Last year we learned that our bodies glow with lights we can't see, and this is what I have been thinking about lately. In my head are these continents populated with soft lights--dim moving trails from people pacing, sleepless and wandering, billions of softly breathing people emitting a low glow just like everyone else, not knowing about their light and, for a time, not caring. Animals, too, raccoons glowing and stealing your trash, birds shining softly in their sleep in a tree branch, fluffy bunnies bouncing brightly like a child's toy.
At the end of things, I imagine, that glow slowly fades until in the dark we match our background. Surrounded by all of those lights but no longer one of them.
Our molecules are always around, somewhere, even when they're not in our shapes. We've talked about this before, about how it takes a decade for the molecules of each breath to completely disperse around the world. I've always found this comforting, the idea that my parts are made up of your parts and the parts of everyone that was before. My grandma's molecules are still there, some of them still together, traveling around the world, never really gone.

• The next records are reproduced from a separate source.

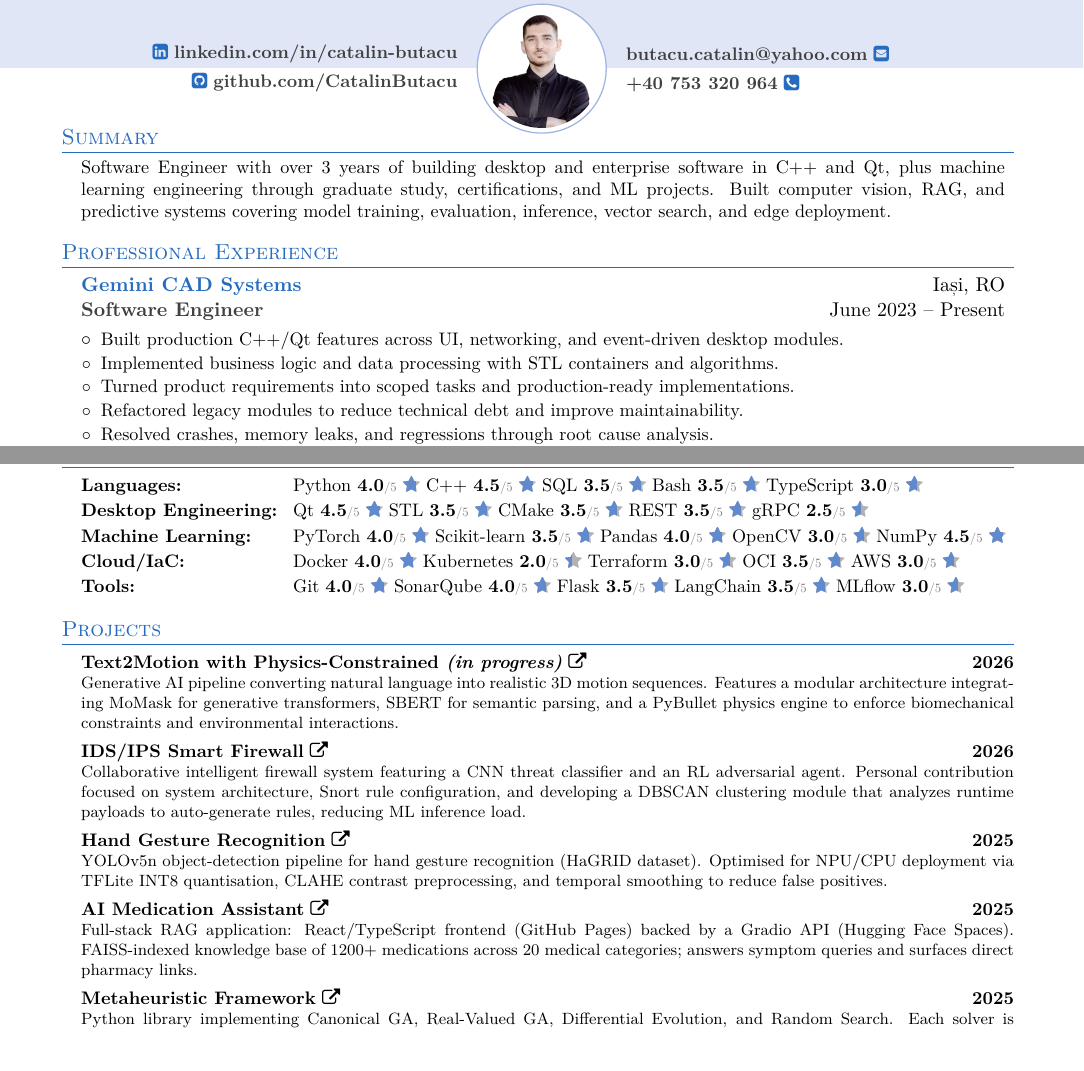
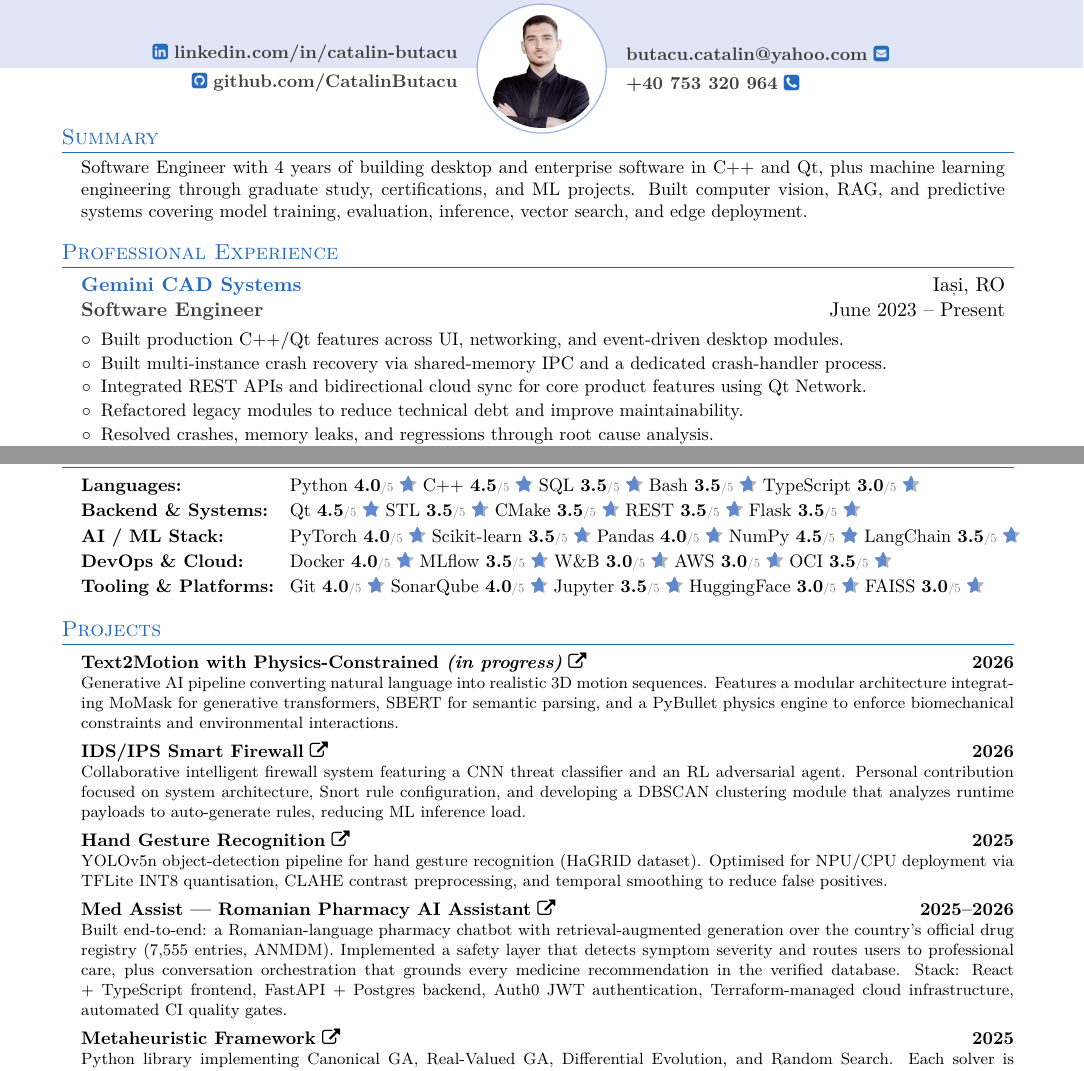
Before and after one commit to CatalinButacu/CV-Builder, a LaTeX CV (resume.tex): two parts of pages 1 and 2 of 2, joined at a grey line, cut so that both start at the same text, the shorter picture padded with empty space. Compiled offline with pdfLaTeX.

Commit message:
cv: refresh Med Assist project entry with current architecture and metrics

```diff
--- a/resume.tex
+++ b/resume.tex
@@ -172,7 +172,7 @@
 \section{Summary}
 \hspace{0.15in}\begin{minipage}{0.97\textwidth}
 \begin{justify}
-\small{Software Engineer with over 3 years of building desktop and enterprise software in C++ and Qt, plus machine learning engineering through graduate study, certifications, and ML projects. Built computer vision, RAG, and predictive systems covering model training, evaluation, inference, vector search, and edge deployment.}
+\small{Software Engineer with 4 years of building desktop and enterprise software in C++ and Qt, plus machine learning engineering through graduate study, certifications, and ML projects. Built computer vision, RAG, and predictive systems covering model training, evaluation, inference, vector search, and edge deployment.}
 \end{justify}
 \end{minipage}
 %----------------------------------EXPERIENCE----------------------------------
@@ -183,8 +183,8 @@
   \resumeSubheading{Gemini CAD Systems}{Iași, RO}{Software Engineer}{June 2023 -- Present}
   \resumeItemListStart
       \resumeItem{Built production C++/Qt features across UI, networking, and event-driven desktop modules.}
-      \resumeItem{Implemented business logic and data processing with STL containers and algorithms.}
-      \resumeItem{Turned product requirements into scoped tasks and production-ready implementations.}
+      \resumeItem{Built multi-instance crash recovery via shared-memory IPC and a dedicated crash-handler process.}
+      \resumeItem{Integrated REST APIs and bidirectional cloud sync for core product features using Qt Network.}
       \resumeItem{Refactored legacy modules to reduce technical debt and improve maintainability.}
       \resumeItem{Resolved crashes, memory leaks, and regressions through root cause analysis.}
       \resumeItem{Contributed across Agile Scrum: planning, estimation, reviews, demos, and retrospectives.}
@@ -248,11 +248,11 @@
 \begin{itemize}[leftmargin=0.15in, label={}, noitemsep, topsep=0pt, parsep=2pt, partopsep=0pt]
     \item \small
     \begin{tabular}{@{} l @{\hspace{2ex}} l @{}}
-      {\textbf{Languages:}}           & \skillrating{Python}{4.0}    \skillrating{C++}{4.5}          \skillrating{SQL}{3.5}        \skillrating{Bash}{3.5}   \skillrating{TypeScript}{3.0} \\[2pt]
-      {\textbf{Desktop Engineering:}} & \skillrating{Qt}{4.5}        \skillrating{STL}{3.5}          \skillrating{CMake}{3.5}      \skillrating{REST}{3.5}   \skillrating{gRPC}{2.5}       \\[2pt]
-      {\textbf{Machine Learning:}}    & \skillrating{PyTorch}{4.0}   \skillrating{Scikit-learn}{3.5} \skillrating{Pandas}{4.0}     \skillrating{OpenCV}{3.0} \skillrating{NumPy}{4.5}      \\[2pt]
-      {\textbf{Cloud/IaC:}}           & \skillrating{Docker}{4.0}    \skillrating{Kubernetes}{2.0}    \skillrating{Terraform}{3.0} \skillrating{OCI}{3.5}    \skillrating{AWS}{3.0}        \\[2pt]
-      {\textbf{Tools:}}               & \skillrating{Git}{4.0}       \skillrating{SonarQube}{4.0}    \skillrating{Flask}{3.5}      \skillrating{LangChain}{3.5}  \skillrating{MLflow}{3.0}        \\
+      {\textbf{Languages:}}            & \skillrating{Python}{4.0}    \skillrating{C++}{4.5}          \skillrating{SQL}{3.5}        \skillrating{Bash}{3.5}        \skillrating{TypeScript}{3.0} \\[2pt]
+      {\textbf{Backend \& Systems:}}   & \skillrating{Qt}{4.5}        \skillrating{STL}{3.5}          \skillrating{CMake}{3.5}      \skillrating{REST}{3.5}        \skillrating{Flask}{3.5}      \\[2pt]
+      {\textbf{AI / ML Stack:}}        & \skillrating{PyTorch}{4.0}   \skillrating{Scikit-learn}{3.5} \skillrating{Pandas}{4.0}     \skillrating{NumPy}{4.5}       \skillrating{LangChain}{3.5}  \\[2pt]
+      {\textbf{DevOps \& Cloud:}}      & \skillrating{Docker}{4.0}    \skillrating{MLflow}{3.5}       \skillrating{W\&B}{3.0}       \skillrating{AWS}{3.0}         \skillrating{OCI}{3.5}        \\[2pt]
+      {\textbf{Tooling \& Platforms:}} & \skillrating{Git}{4.0}       \skillrating{SonarQube}{4.0}    \skillrating{Jupyter}{3.5}    \skillrating{HuggingFace}{3.0} \skillrating{FAISS}{3.0}      \\
     \end{tabular}
     \end{itemize}
 
@@ -283,8 +283,8 @@
     \footnotesize{YOLOv5n object-detection pipeline for hand gesture recognition (HaGRID dataset). Optimised for NPU/CPU deployment via TFLite INT8 quantisation, CLAHE contrast preprocessing, and temporal smoothing to reduce false positives.}
 
     \small\item
-    \textbf{AI Medication Assistant} \href[pdfnewwindow=true]{\projMed}{\faExternalLink} \hfill \textbf{2025} \\
-    \footnotesize{Full-stack RAG application: React/TypeScript frontend (GitHub Pages) backed by a Gradio API (Hugging Face Spaces). FAISS-indexed knowledge base of 1200+ medications across 20 medical categories; answers symptom queries and surfaces direct pharmacy links.}
+    \textbf{Med Assist --- Romanian Pharmacy AI Assistant} \href[pdfnewwindow=true]{\projMed}{\faExternalLink} \hfill \textbf{2025--2026} \\
+    \footnotesize{Built end-to-end: a Romanian-language pharmacy chatbot with retrieval-augmented generation over the country's official drug registry (7{,}555 entries, ANMDM). Implemented a safety layer that detects symptom severity and routes users to professional care, plus conversation orchestration that grounds every medicine recommendation in the verified database. Stack: React + TypeScript frontend, FastAPI + Postgres backend, Auth0 JWT authentication, Terraform-managed cloud infrastructure, automated CI quality gates.}
 
     \small\item
     \textbf{Metaheuristic Framework} \href[pdfnewwindow=true]{\projOcs}{\faExternalLink} \hfill \textbf{2025} \\
```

I'm going back in a couple of weeks, to leave what's left of my grandparents somewhere beautiful. I've never had any feelings about this sort of things before, but now I find myself solaced some by the idea that they will sink into the ground together and eventually become part of the glow from something else. That they may have left us, but they're never really going to be gone.